* _Supplied information_
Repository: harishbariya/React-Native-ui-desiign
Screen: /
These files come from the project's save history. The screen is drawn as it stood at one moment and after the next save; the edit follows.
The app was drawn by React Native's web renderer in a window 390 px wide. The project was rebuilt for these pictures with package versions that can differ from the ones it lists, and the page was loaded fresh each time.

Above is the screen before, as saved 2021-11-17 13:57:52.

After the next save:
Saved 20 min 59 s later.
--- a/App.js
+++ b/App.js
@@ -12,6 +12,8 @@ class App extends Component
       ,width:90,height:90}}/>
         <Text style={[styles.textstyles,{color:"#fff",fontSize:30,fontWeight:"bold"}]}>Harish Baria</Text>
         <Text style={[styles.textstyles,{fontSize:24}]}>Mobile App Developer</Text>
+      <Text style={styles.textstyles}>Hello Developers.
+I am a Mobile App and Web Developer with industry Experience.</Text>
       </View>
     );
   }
---
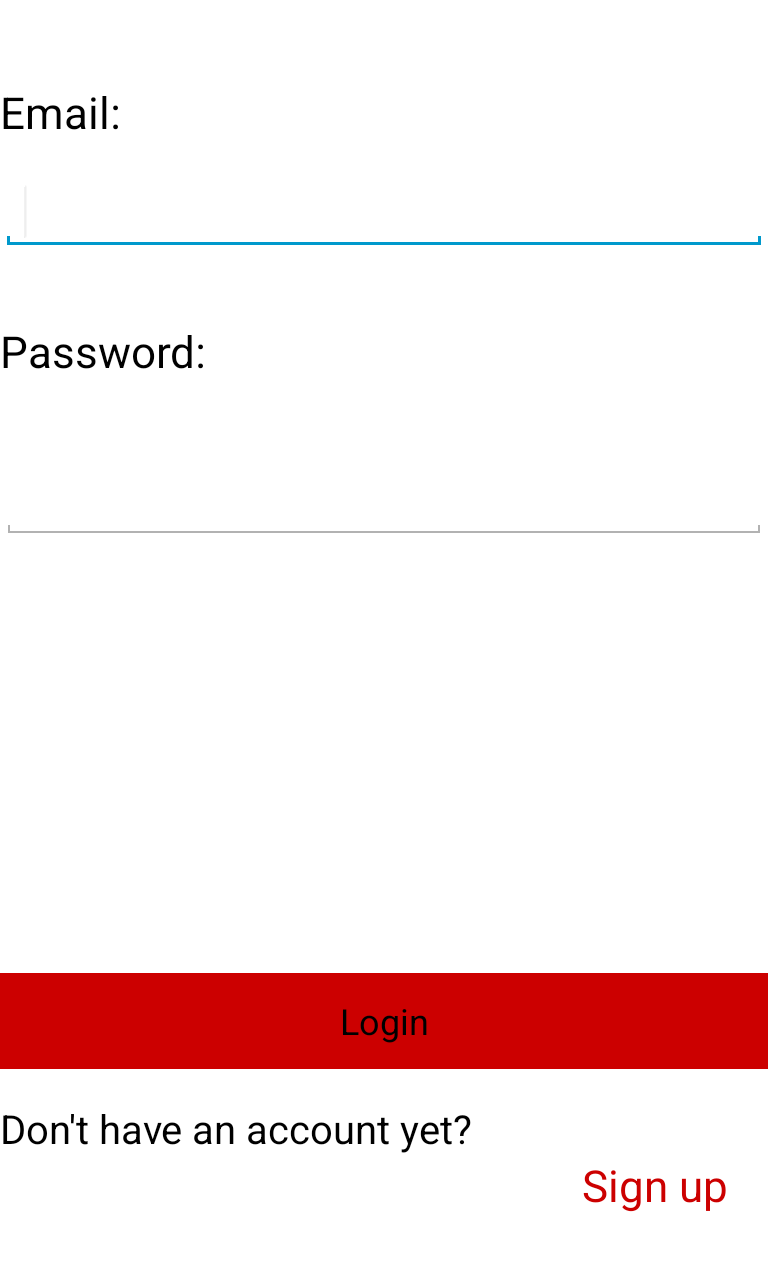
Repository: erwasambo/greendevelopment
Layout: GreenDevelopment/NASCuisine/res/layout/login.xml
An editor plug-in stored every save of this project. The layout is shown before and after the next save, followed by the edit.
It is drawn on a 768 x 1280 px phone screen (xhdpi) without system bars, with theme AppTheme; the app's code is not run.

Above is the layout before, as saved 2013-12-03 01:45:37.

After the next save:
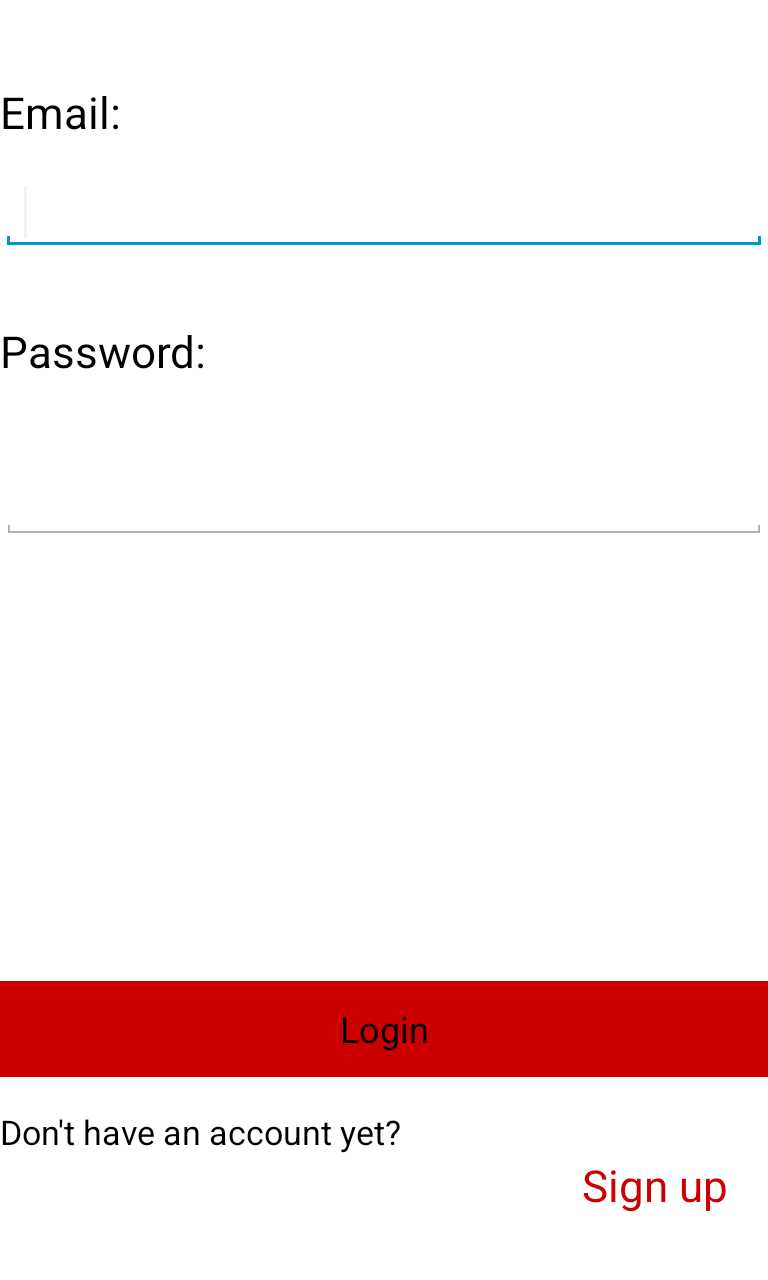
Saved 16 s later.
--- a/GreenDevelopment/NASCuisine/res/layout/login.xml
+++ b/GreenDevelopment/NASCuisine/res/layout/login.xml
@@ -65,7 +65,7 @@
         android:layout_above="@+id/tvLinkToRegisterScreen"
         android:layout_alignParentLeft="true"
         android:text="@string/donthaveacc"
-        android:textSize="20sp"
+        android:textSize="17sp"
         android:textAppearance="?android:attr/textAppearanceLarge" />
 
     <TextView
---
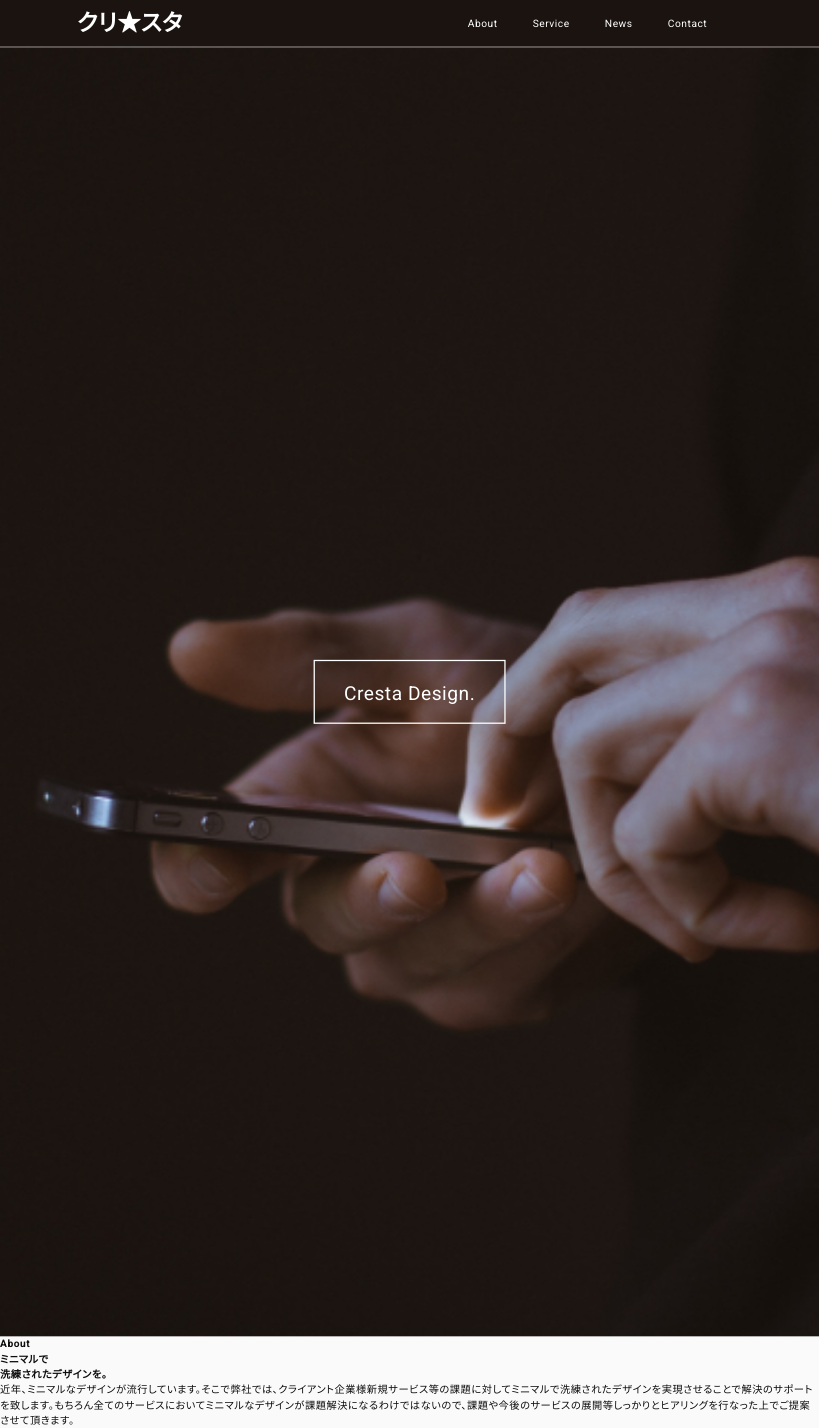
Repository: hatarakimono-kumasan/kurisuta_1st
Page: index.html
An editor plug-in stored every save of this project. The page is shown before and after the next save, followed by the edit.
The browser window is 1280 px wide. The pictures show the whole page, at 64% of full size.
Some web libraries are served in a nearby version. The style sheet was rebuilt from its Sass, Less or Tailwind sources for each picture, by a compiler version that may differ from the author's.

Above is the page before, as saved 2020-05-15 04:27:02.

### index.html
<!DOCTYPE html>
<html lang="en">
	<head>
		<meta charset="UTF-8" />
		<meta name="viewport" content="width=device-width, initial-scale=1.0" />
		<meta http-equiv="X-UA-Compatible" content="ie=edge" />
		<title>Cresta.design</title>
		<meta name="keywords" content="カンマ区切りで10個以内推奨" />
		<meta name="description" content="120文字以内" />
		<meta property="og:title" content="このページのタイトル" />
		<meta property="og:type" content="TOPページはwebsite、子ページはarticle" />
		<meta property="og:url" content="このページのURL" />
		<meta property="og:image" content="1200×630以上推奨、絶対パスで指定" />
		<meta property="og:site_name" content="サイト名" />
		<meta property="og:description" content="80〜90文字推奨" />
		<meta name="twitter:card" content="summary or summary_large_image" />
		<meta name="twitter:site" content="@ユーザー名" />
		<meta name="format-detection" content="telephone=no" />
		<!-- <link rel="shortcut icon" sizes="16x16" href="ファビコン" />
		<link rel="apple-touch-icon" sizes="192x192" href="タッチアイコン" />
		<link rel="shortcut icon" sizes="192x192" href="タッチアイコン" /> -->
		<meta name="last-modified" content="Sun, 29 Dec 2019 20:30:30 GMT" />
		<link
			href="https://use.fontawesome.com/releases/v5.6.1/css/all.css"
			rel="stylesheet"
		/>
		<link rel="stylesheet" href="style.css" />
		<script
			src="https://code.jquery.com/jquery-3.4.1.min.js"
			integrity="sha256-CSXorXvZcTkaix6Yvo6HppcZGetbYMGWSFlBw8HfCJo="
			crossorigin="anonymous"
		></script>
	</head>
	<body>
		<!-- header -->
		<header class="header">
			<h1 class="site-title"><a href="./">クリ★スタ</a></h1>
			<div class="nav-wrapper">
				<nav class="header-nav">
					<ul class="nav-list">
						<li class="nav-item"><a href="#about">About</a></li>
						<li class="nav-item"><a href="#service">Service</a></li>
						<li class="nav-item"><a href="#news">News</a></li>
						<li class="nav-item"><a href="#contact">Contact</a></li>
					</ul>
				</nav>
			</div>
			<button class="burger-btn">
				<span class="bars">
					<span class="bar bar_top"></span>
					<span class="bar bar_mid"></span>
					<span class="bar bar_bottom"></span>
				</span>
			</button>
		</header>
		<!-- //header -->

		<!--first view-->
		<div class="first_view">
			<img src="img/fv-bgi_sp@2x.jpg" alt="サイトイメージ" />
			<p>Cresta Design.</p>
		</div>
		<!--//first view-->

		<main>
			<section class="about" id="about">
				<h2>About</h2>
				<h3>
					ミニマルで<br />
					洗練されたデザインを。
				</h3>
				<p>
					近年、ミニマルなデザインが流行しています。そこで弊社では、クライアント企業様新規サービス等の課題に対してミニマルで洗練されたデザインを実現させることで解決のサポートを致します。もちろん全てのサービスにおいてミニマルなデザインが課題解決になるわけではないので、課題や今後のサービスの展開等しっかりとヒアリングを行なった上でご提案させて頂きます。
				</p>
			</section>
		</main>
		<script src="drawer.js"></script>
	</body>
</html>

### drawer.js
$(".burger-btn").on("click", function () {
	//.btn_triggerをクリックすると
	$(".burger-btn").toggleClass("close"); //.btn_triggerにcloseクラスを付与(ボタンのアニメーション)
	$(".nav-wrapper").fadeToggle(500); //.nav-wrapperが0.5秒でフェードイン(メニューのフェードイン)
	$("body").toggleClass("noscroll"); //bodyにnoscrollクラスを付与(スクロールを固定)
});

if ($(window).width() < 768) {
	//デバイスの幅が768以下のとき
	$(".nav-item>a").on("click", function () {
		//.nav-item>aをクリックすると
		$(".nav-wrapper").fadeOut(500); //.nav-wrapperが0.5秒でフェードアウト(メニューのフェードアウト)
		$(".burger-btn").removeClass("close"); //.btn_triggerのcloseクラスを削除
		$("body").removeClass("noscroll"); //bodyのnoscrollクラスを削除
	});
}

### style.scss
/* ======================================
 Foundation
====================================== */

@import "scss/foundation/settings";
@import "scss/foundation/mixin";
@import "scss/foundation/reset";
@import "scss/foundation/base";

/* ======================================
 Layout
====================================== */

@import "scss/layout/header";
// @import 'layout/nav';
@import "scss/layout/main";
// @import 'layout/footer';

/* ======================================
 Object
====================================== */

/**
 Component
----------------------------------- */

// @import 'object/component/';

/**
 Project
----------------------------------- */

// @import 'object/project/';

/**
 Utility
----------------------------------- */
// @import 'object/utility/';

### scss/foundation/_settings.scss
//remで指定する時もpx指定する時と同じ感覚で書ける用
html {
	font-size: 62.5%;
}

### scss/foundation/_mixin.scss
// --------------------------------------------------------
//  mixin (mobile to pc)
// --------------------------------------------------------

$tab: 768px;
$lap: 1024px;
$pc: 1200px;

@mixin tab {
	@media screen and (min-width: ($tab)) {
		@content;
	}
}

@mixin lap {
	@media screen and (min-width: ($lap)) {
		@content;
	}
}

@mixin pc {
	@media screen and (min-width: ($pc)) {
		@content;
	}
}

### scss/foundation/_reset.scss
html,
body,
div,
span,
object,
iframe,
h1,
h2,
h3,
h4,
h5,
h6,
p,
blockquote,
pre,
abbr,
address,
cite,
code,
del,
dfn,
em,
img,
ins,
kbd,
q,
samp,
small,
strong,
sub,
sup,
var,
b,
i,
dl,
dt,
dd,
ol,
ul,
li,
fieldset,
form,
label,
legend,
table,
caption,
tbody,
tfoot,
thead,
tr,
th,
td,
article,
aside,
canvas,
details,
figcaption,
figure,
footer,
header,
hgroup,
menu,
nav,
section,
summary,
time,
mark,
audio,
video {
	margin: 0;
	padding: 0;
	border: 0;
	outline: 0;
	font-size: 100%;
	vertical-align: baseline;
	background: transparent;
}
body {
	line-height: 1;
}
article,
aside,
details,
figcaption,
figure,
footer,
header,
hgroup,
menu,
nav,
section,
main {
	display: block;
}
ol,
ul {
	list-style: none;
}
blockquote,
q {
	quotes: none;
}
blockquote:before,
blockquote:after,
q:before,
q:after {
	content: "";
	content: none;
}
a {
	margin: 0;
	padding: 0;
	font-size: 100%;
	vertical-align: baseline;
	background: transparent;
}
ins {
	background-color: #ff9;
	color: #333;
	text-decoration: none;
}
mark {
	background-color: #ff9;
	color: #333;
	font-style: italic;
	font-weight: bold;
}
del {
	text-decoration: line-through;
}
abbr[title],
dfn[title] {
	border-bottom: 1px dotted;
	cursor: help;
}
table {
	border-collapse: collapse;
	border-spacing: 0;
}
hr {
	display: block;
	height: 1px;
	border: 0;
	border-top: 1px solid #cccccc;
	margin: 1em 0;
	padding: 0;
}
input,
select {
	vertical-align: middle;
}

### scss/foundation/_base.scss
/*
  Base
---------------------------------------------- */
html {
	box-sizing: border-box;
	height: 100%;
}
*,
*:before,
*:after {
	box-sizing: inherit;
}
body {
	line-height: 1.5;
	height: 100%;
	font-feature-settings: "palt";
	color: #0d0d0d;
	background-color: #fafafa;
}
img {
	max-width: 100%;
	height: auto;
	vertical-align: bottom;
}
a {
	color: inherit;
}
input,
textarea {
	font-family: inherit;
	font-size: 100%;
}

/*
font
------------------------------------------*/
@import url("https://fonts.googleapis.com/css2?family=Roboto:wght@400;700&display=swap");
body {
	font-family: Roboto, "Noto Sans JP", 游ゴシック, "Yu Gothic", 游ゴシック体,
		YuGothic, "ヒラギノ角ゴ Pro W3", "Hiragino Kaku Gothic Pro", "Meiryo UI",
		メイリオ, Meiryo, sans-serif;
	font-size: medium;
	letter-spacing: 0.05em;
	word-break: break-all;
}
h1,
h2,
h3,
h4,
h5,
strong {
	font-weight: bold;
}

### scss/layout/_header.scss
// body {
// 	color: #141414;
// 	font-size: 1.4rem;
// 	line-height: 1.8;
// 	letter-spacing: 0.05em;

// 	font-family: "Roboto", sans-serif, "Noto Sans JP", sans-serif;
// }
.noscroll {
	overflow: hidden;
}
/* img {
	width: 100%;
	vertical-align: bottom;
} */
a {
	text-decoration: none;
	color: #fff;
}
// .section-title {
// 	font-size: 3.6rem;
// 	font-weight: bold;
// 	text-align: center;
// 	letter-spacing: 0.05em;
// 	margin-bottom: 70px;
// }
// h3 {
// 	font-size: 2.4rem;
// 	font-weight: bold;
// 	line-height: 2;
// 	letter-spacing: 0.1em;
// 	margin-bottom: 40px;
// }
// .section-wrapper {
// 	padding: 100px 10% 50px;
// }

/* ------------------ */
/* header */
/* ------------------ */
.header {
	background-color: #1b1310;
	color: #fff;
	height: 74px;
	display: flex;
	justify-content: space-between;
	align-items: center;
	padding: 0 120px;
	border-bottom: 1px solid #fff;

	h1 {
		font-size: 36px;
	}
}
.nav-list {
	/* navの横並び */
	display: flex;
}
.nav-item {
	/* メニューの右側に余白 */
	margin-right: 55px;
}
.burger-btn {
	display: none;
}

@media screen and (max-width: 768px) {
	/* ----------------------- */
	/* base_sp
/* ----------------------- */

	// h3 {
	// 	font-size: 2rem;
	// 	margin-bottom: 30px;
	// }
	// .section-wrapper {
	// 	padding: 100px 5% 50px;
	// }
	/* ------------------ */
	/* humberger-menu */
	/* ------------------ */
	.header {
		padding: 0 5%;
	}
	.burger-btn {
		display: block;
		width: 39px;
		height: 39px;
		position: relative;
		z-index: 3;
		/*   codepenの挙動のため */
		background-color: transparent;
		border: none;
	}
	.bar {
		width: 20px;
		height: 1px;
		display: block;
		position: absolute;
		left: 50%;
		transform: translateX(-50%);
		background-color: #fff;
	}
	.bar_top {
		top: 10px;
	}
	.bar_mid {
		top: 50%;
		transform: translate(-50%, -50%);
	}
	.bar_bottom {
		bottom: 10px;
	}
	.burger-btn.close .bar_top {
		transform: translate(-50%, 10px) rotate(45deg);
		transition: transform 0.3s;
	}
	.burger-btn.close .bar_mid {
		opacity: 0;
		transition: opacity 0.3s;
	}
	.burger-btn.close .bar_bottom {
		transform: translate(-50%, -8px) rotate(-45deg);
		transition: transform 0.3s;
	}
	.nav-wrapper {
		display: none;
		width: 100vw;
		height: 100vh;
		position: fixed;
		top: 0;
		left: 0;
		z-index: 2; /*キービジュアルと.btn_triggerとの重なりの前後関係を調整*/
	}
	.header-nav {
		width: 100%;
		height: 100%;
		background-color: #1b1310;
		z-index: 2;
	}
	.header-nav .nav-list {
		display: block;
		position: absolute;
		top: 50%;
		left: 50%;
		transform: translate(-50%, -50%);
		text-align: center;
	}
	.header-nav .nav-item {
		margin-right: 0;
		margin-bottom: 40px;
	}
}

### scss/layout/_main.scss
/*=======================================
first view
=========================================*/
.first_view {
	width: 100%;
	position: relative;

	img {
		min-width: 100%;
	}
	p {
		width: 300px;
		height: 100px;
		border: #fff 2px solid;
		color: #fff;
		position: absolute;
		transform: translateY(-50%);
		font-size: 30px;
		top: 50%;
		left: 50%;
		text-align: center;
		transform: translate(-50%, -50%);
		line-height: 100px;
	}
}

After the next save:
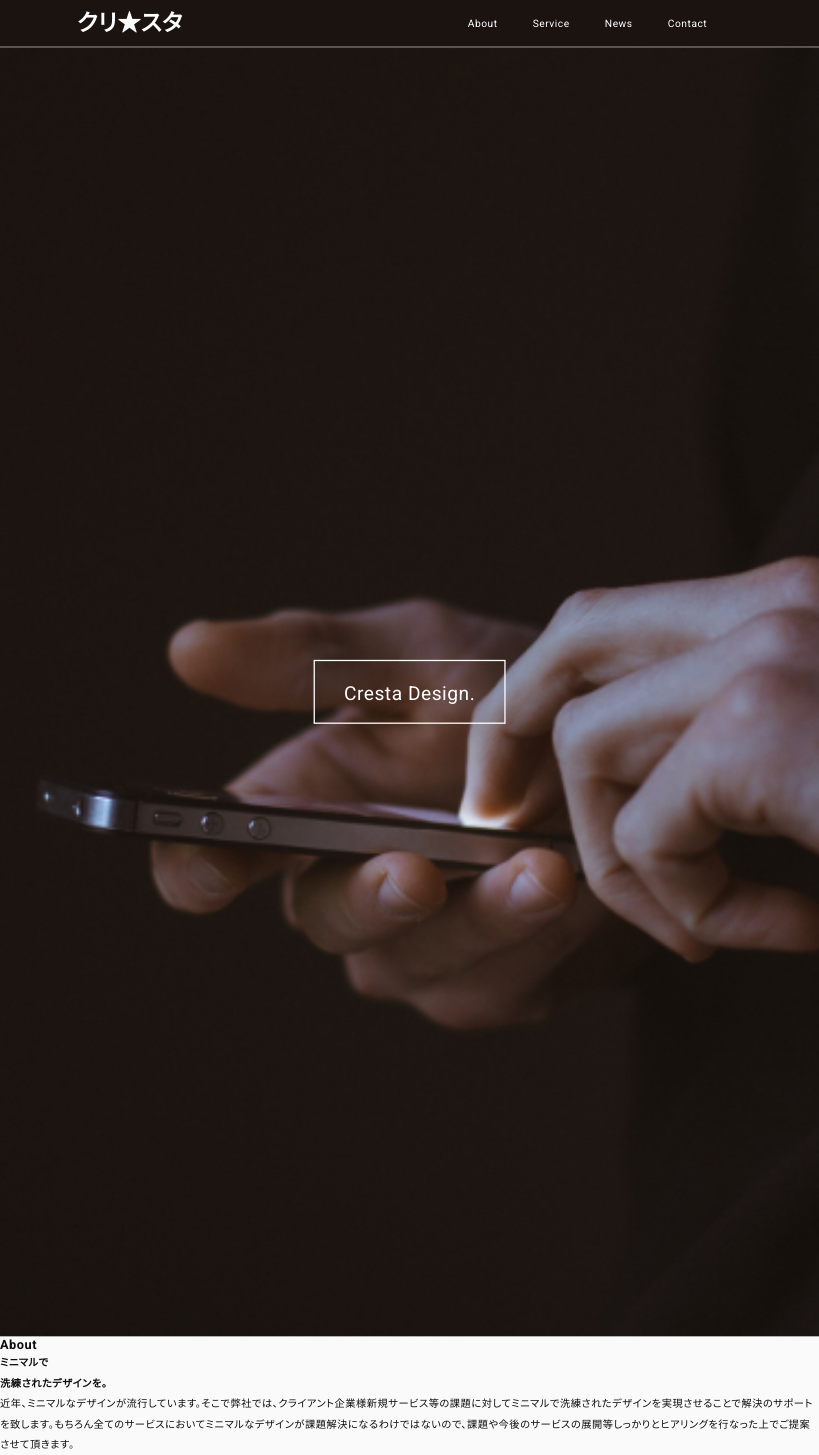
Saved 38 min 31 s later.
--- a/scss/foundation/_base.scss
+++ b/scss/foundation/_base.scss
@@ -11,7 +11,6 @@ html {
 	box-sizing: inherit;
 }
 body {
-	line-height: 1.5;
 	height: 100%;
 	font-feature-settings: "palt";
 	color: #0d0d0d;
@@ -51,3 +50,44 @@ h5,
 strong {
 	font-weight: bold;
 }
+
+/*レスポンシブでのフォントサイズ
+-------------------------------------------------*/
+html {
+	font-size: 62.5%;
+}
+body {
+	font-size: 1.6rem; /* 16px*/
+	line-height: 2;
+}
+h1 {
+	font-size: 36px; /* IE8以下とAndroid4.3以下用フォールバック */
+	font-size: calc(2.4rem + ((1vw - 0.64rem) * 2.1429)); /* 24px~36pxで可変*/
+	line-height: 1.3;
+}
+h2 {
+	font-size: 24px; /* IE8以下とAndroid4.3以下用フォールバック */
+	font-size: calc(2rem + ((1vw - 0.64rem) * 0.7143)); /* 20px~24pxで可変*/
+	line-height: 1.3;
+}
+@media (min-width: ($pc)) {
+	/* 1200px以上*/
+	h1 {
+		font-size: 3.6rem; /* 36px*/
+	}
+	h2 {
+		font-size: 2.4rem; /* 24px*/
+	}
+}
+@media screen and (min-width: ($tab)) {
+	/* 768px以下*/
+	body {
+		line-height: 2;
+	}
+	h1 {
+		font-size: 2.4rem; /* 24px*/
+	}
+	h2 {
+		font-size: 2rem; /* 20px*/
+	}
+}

* _Requirement_
Return every line of the records in which the word "before" is found.

* _Written response_
Above is the screen before, as saved 2021-11-17 13:57:52.
An editor plug-in stored every save of this project. The layout is shown before and after the next save, followed by the edit.
Above is the layout before, as saved 2013-12-03 01:45:37.
An editor plug-in stored every save of this project. The page is shown before and after the next save, followed by the edit.
Above is the page before, as saved 2020-05-15 04:27:02.
blockquote:before,
q:before,
*:before,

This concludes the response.